A simple screening device allows teachers and educational psychologists to detect those children at risk of developing specific learning difficulties (SpLD).
A study of 140 eight to ten-year-olds shows that early detection can be made through a questionnaire given to parents. The questionnaire was designed to assess the children's developmental history. Half of them had difficulties which resisted remedial intervention and the other half had no learningdifficulties. Parents were asked 26 questions, ranging from medical and genetic history and the age at which their child started walking and talking, to questions about balance, coordination, reading and writing difficulties. Parents were also asked if their children wet the bed or sucked their thumb over the age of five, suffered from travel sickness or had trouble telling the time.
Analysis of the questionnaire showed that children with seven or more of these factors were likely to have an SpLD. Factors particularly related to motor and phonological skill development, such as lateness in learning to walk and talk, were key indicators.
The report's authors conclude that, on the basis of the questionnaire results, teachers could introduce physical and sensory exercises and activities, ideally before the age of seven, to address the neuro-developmental delay indicated for particular children.
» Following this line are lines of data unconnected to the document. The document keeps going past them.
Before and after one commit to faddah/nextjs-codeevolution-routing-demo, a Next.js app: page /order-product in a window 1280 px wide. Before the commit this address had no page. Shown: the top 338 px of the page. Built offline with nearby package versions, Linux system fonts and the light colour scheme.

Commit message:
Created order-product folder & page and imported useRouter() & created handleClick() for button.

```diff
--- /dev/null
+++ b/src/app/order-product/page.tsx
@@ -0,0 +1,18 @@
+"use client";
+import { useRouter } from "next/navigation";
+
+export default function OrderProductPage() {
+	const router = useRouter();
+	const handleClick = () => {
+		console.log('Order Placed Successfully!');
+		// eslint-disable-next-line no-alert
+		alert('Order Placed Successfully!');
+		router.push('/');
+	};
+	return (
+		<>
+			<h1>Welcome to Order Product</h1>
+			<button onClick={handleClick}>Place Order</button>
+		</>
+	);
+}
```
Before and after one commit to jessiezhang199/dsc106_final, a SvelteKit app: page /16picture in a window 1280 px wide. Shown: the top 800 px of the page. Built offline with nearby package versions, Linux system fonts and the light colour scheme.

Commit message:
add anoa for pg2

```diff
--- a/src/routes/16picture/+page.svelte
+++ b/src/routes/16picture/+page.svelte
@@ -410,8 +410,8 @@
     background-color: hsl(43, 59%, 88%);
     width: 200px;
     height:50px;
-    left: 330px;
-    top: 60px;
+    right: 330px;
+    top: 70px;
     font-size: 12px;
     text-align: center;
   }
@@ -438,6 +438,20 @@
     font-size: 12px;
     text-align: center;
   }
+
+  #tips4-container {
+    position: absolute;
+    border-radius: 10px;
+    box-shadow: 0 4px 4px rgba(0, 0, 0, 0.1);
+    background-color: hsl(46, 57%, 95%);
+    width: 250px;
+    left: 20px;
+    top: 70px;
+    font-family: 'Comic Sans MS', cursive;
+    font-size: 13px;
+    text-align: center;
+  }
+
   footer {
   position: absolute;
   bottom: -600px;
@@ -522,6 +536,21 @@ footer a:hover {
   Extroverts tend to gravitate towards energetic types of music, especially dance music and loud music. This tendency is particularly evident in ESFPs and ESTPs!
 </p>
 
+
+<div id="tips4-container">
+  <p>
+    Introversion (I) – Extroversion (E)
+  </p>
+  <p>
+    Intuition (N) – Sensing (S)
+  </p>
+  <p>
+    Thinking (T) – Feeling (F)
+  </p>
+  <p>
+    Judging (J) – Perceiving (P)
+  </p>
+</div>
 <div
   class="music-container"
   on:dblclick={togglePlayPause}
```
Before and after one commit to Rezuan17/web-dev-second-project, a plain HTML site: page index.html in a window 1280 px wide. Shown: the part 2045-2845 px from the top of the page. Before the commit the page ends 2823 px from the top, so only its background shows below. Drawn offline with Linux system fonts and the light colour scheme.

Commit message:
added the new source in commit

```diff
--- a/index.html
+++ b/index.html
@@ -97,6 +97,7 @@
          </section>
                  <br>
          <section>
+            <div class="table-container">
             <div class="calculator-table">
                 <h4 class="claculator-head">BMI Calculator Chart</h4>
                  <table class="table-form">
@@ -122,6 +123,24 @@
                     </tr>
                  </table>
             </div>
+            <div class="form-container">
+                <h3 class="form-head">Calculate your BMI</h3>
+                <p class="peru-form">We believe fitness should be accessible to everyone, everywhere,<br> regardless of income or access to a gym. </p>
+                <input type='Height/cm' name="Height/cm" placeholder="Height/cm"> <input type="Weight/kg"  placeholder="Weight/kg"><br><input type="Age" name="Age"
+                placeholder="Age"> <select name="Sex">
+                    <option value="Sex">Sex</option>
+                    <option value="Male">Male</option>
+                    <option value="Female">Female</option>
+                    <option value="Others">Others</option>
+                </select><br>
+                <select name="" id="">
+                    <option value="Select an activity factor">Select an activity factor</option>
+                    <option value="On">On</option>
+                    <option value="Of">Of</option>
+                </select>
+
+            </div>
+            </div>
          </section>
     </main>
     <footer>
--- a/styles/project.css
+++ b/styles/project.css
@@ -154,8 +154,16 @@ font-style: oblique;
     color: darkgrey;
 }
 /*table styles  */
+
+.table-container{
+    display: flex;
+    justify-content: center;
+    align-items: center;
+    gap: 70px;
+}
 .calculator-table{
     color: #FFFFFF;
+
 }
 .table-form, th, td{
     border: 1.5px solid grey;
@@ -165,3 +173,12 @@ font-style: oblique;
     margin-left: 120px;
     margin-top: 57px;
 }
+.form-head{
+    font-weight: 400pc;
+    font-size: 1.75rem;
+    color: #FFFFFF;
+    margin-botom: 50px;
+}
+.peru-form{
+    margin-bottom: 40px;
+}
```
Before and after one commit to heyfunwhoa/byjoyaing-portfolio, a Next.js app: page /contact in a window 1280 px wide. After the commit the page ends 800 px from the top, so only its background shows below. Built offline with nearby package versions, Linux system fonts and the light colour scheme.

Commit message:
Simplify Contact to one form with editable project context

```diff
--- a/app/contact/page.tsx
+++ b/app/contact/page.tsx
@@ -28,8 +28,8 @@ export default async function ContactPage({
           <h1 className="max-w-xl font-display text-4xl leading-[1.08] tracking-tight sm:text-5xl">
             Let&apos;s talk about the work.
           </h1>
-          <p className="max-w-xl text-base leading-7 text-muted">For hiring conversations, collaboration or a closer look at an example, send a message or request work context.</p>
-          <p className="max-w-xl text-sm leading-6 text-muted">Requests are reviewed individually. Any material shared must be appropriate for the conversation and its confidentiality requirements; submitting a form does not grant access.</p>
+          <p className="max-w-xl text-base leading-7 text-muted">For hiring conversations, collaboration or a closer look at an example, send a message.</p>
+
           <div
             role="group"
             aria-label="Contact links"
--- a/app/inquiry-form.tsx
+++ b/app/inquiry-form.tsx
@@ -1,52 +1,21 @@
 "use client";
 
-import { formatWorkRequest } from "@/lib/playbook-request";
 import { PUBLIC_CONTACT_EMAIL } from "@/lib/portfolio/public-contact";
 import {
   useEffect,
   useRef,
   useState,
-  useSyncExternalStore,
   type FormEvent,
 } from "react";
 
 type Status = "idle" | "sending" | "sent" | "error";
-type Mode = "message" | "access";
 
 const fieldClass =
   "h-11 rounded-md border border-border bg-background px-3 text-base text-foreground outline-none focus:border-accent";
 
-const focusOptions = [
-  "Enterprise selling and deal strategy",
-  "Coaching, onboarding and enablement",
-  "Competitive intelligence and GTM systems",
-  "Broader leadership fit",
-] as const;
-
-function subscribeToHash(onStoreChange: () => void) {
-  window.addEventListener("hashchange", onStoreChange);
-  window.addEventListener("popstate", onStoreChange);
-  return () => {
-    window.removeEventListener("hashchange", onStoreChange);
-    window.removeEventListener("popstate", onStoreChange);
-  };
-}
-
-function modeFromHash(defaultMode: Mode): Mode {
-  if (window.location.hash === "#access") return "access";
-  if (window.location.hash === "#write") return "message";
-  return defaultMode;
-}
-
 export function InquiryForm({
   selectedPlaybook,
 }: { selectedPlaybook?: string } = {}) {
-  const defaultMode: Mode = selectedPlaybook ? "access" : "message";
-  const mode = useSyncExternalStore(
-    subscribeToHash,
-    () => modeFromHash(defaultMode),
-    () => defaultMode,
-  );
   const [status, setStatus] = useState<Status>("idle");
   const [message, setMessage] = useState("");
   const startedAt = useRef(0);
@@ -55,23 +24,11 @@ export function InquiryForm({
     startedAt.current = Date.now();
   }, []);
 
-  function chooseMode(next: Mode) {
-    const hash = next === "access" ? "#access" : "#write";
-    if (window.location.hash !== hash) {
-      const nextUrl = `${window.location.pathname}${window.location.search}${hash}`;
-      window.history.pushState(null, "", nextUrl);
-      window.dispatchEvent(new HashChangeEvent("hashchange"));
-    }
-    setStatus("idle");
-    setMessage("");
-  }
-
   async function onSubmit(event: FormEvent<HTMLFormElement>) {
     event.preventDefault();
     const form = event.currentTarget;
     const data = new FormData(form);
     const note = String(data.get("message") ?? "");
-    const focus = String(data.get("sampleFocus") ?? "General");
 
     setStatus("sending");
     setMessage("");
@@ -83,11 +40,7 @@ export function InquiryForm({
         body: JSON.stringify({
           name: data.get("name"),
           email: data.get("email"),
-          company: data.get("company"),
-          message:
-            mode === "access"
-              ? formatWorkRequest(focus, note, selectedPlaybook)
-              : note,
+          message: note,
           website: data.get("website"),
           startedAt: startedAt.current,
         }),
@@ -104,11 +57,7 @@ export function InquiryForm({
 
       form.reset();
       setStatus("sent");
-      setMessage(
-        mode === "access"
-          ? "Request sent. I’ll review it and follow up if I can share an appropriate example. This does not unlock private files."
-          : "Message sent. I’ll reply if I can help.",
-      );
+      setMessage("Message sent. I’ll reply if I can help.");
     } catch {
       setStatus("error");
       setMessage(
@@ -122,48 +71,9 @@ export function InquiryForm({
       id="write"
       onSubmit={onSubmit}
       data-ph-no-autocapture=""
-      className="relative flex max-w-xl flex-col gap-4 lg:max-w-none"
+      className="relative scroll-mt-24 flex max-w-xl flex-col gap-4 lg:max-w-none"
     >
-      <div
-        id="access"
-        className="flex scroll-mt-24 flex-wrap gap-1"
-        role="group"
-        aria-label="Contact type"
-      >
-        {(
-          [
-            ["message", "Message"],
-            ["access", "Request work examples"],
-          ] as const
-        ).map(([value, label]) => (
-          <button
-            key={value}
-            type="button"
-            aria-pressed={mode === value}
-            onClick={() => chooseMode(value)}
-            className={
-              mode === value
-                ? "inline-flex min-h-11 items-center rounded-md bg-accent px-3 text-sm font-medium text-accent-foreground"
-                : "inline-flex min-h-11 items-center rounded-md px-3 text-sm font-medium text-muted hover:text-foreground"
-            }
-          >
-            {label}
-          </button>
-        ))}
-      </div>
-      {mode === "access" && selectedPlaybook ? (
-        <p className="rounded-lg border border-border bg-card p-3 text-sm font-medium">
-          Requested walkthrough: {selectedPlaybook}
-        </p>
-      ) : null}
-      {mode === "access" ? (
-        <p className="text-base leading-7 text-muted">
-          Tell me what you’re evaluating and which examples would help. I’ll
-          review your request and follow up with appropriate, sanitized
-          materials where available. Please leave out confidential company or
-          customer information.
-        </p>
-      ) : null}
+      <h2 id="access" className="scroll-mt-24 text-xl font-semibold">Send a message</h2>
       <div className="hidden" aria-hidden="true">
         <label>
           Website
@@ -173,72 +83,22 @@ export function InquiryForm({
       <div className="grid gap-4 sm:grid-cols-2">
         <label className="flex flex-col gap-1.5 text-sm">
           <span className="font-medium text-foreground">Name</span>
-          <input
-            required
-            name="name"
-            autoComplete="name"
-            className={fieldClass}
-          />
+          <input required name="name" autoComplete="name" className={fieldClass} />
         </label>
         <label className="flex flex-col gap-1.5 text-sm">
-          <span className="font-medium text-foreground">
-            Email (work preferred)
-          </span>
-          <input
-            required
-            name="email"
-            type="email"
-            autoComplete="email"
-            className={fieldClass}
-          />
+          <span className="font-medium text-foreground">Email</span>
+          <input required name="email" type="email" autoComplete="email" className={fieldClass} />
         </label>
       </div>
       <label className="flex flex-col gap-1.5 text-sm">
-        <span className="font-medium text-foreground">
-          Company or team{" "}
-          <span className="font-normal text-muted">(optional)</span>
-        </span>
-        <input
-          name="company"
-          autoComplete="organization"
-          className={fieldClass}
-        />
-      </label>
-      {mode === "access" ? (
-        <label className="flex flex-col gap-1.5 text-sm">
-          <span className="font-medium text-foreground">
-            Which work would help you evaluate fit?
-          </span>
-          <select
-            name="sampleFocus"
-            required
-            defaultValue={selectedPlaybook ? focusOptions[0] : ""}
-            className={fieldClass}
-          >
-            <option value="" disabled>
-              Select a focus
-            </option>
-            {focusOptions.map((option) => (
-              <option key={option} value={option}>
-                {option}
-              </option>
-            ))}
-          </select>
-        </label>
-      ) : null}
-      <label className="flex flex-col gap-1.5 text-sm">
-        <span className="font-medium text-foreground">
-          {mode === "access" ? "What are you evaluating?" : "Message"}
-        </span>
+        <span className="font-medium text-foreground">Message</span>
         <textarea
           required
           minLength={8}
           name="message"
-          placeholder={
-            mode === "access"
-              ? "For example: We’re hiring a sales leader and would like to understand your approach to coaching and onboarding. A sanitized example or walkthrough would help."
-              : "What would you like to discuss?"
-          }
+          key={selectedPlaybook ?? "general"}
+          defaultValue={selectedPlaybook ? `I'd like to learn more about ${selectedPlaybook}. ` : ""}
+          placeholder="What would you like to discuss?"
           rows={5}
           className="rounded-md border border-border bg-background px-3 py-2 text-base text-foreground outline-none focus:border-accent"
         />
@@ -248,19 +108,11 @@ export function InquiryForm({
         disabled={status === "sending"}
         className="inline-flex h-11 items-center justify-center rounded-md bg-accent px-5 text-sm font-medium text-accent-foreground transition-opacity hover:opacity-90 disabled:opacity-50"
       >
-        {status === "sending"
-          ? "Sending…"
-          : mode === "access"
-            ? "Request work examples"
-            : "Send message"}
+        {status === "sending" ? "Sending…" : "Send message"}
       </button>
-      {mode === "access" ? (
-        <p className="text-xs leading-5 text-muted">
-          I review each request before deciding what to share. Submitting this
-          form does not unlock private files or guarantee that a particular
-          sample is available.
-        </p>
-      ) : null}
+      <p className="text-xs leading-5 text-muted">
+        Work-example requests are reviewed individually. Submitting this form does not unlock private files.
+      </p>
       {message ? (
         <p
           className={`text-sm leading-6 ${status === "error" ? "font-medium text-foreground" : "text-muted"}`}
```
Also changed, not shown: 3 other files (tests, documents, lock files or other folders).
Screening for Neurological Dysfunction in the Specific Learning Difficulty Child by Sally Goddard Blythe, the Institute for Neuro-Physiological Psychology, 4 Stanley Place, Chester CH1 2LU and David Hyland, R Hyelann 3, 3090 Overijse, Belgium.